When Jess turns up at A&E with her youngest child, 10-month-old Betsey, by a considerable coincidence Liz is on duty, and unable to ascertain the cause of the little girl’s injuries. Jess, guarded and on edge, refuses to open up to her, and Liz’s decision to involve the authorities causes friction in the group of friends. Told from multiple points of view, this raw and painfully real portrayal of insecurities, guilt, shame and postnatal anxiety is complex, nuanced and moving.
Sarah Vaughan, who hit the bestseller lists with Anatomy of a Scandal, is back with her fourth novel, the shocking, impossible-to-look-away Little Disasters. Opening as a mother becomes increasingly desperate in her attempts to quieten her screaming baby – “doesn’t it make sense to hold her tight, to please, to bargain, perhaps to shout? To try to shake a little sense into her?” – it follows a paediatric doctor, Liz, as she deals with the fallout when her friend Jess brings her baby, Betsey, into A&E. Jess says Betsey “isn’t herself”; Liz discovers Betsey actually has a fractured skull and that Jess’s story doesn’t really make sense.
The story revolves around a young mothers’ friendship group and what happens after one of them, Jess, turns up at A&E with her baby, Betsey, who is vomiting. One of the group, Liz, is a doctor there, and when Betsey is diagnosed with a fractured skull, Liz becomes suspicious.
Distrust and secrets invade the previously easy intimacy of the friends. Buried traumas and blame games threaten to destroy everything they have.
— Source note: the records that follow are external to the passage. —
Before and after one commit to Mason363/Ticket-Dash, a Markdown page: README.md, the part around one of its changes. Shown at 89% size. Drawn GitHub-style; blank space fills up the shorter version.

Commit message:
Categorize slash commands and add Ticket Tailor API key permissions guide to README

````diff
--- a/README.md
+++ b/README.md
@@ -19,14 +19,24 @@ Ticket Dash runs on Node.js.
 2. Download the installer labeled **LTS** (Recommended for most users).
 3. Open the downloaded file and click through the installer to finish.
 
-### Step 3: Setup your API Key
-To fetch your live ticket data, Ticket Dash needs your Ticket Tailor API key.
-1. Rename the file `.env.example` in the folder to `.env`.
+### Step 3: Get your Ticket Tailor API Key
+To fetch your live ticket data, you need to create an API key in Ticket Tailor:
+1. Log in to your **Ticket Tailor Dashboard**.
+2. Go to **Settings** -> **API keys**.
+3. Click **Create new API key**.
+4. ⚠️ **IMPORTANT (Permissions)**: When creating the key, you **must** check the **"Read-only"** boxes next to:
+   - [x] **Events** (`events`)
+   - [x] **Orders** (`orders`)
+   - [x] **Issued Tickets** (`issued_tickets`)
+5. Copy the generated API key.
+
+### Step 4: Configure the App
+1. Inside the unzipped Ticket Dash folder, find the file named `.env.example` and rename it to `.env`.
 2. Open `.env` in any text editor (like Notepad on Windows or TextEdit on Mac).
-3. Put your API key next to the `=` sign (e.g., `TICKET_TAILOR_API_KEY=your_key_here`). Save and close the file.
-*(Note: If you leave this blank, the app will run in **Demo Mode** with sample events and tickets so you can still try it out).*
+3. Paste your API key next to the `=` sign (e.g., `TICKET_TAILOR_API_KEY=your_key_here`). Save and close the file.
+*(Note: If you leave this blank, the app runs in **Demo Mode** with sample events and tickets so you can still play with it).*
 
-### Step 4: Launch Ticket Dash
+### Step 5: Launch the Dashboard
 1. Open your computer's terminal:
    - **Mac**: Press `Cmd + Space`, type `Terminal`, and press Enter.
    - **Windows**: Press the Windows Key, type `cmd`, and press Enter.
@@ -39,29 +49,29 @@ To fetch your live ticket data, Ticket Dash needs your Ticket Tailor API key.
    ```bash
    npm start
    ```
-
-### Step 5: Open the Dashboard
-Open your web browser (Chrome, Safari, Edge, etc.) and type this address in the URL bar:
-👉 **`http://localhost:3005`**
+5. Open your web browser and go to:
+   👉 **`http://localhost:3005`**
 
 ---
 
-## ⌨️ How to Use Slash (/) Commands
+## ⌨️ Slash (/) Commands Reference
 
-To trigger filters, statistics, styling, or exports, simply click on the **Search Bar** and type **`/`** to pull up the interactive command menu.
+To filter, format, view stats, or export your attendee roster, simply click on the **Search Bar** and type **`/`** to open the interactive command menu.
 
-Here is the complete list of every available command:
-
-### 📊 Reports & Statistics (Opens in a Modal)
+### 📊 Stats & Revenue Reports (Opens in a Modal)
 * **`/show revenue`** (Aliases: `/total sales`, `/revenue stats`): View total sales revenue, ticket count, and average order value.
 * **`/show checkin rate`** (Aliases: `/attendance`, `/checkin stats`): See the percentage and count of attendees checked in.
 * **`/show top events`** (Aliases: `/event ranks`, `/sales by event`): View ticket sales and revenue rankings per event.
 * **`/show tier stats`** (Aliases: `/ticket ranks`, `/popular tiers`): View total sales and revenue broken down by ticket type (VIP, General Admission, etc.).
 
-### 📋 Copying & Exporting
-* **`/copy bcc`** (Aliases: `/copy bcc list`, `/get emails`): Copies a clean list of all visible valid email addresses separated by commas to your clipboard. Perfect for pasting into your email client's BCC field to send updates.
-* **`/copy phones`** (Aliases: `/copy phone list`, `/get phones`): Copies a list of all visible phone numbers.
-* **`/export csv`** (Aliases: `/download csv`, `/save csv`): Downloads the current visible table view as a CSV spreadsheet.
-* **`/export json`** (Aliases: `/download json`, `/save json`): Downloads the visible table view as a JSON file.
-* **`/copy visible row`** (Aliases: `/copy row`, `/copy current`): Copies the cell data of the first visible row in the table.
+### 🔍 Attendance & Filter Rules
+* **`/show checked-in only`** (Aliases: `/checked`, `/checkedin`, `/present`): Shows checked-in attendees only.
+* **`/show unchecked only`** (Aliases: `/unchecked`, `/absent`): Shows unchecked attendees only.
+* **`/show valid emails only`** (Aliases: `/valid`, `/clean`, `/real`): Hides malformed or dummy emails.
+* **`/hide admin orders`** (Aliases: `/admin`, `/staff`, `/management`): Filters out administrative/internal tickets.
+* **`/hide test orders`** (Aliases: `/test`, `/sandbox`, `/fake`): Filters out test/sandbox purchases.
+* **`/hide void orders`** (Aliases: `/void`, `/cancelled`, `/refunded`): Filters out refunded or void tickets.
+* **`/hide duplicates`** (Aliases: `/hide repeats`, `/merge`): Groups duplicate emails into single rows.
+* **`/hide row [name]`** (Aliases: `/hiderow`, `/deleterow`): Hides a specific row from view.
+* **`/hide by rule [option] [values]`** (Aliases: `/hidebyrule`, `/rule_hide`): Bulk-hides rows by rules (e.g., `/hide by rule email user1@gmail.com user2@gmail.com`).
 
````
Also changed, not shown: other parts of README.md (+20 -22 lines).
Vaughan combines a convincing plot with a perceptive handling of difficult issues around modern female friendships and postnatal depression.